Vaginitis is the swelling of the vagina characterized by discharge, unpleasant odor, irritation, and itching. The cause of vaginitis cannot always be diagnosed simply by symptoms or physical examination.
Frequently, vaginitis is caused by infections, which produce discomfort and discomfort. Some infections are associated with other more severe diseases. The most common vaginal infections with bacterial vaginosis, trichomoniasis, and vaginal yeast infection or vaginal candidiasis. Some vaginal infections are transmitted by sexual contact, but others such as candidiasis vaginitis are not always sexually transmitted.
Signs and Symptoms
The primary symptom of Vaginitis is an abnormal, smelly vaginal discharge. This “fishy” smell is especially noticeable after sex. However, almost half of women with clinical signs of Vaginitis do not have symptoms. The doctor can observe these signs during the physical examination and can confirm the diagnosis by testing the vaginal discharge.
Infections: An infection is the cause of most vaginitis in adult women, and they are usually due to bacteria, although they can also be caused by other causes such as viruses or fungi. The most common are candidiasis and trichomoniasis.
Allergic reactions: to medicines, materials used in the manufacture of underwear, products used for intimate hygiene, compresses or tampons, spermicides, lubricants, preservatives, or even chemical components of detergents or softeners with which the laundry was washed also be among the causes of vaginitis.
Injuries or foreign bodies inside the vagina: this is common for small girls, who can get to introduce small toys.
Hormonal: Atrophic vaginitis is common in postmenopausal women; in this period of life estrogen levels drop sharply, the inner lining of the vagina becomes thinner, and normal flow decreases.
- Change in sexual partner
- vaginal irrigations or “showers.”
The microscopic examination of the vaginal discharge sample, either stained or under a special light, can detect the presence of microorganisms associated with Vaginitis.
Treatment and Management
Women suffering from Vaginitis should be informed of the diagnosis, their relationship with sexual transmission and their therapeutic options.
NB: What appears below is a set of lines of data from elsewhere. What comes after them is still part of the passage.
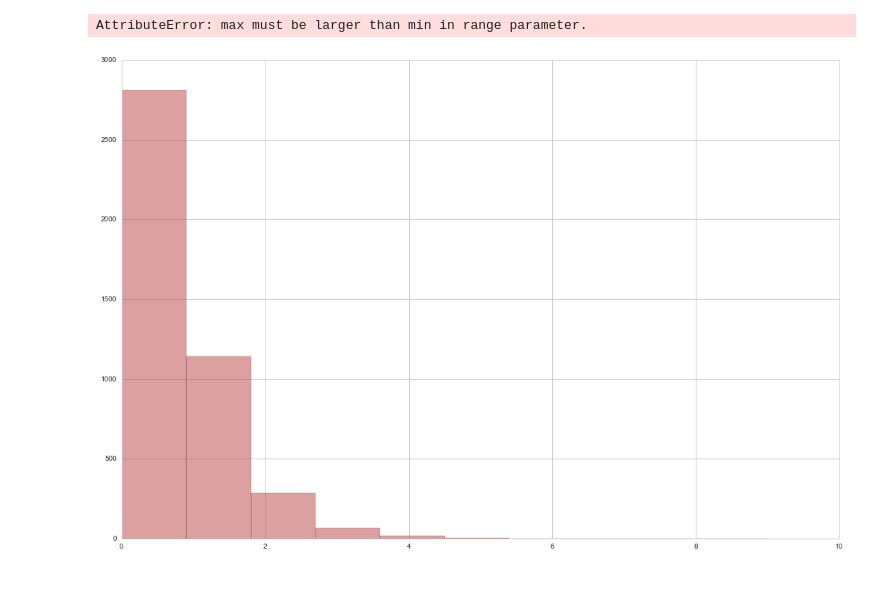
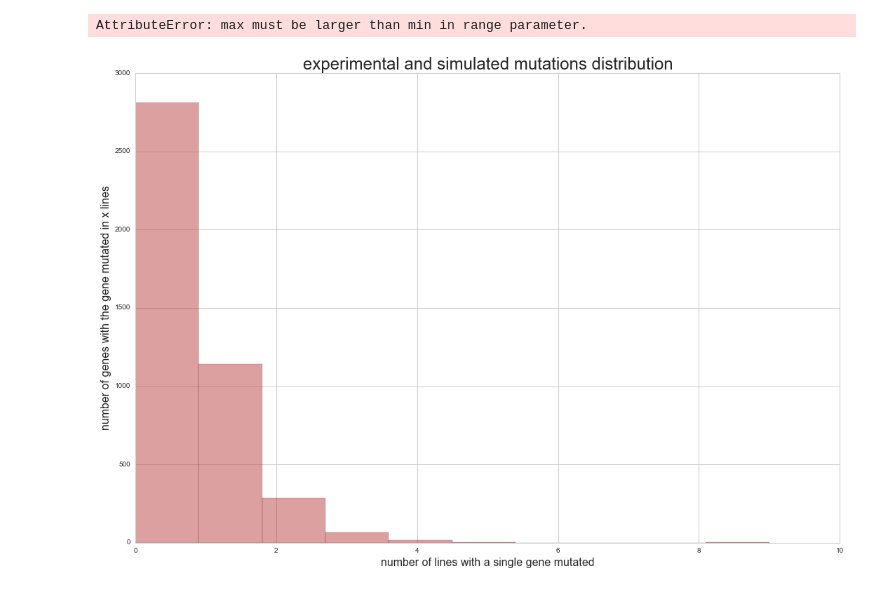
Before and after one commit to rohanmaddamsetti/parallyze, a Jupyter notebook: analysis1_parallyze-Copy0.ipynb, the cells around one changed output. Drawn from its saved outputs; the diff is of its cells as text; code cells hidden in the pictures.

```diff
--- a/analysis1_parallyze-Copy0.ipynb
+++ b/analysis1_parallyze-Copy0.ipynb
@@ -18,10 +30,13 @@ all_muts['exp'] = experimental_mutations_counts
 all_muts['sim'] = simulated_mutations_counts.sum(axis=1)/25 #axis=1 sums across rows
 # %%
 hist(all_muts.exp, alpha=0.5, label='experimental', bins=10)
+title("experimental and simulated mutations distribution")
+xlabel("number of lines with a single gene mutated")
+ylabel("number of genes with the gene mutated in x lines")
 hist(all_muts.sim, alpha=0.5, label='simulated', bins=10)
 legend()
-savefig('exp_sim_hist.png')
+savefig('experimental_simulated_histogram.png')
 # %% [output]
 AttributeError: max must be larger than min in range parameter.
-[figure, old version]
+[figure, new version]
 # %%
```
Also changed, not shown: parts of 4 cells of this notebook.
The treatment is based on antibiotics such as metronidazole or clindamycin, and in general, the sexual partner (s) does not receive treatment. Many women with Vaginitis symptoms do not seek treatment, and many women without symptoms refuse treatment.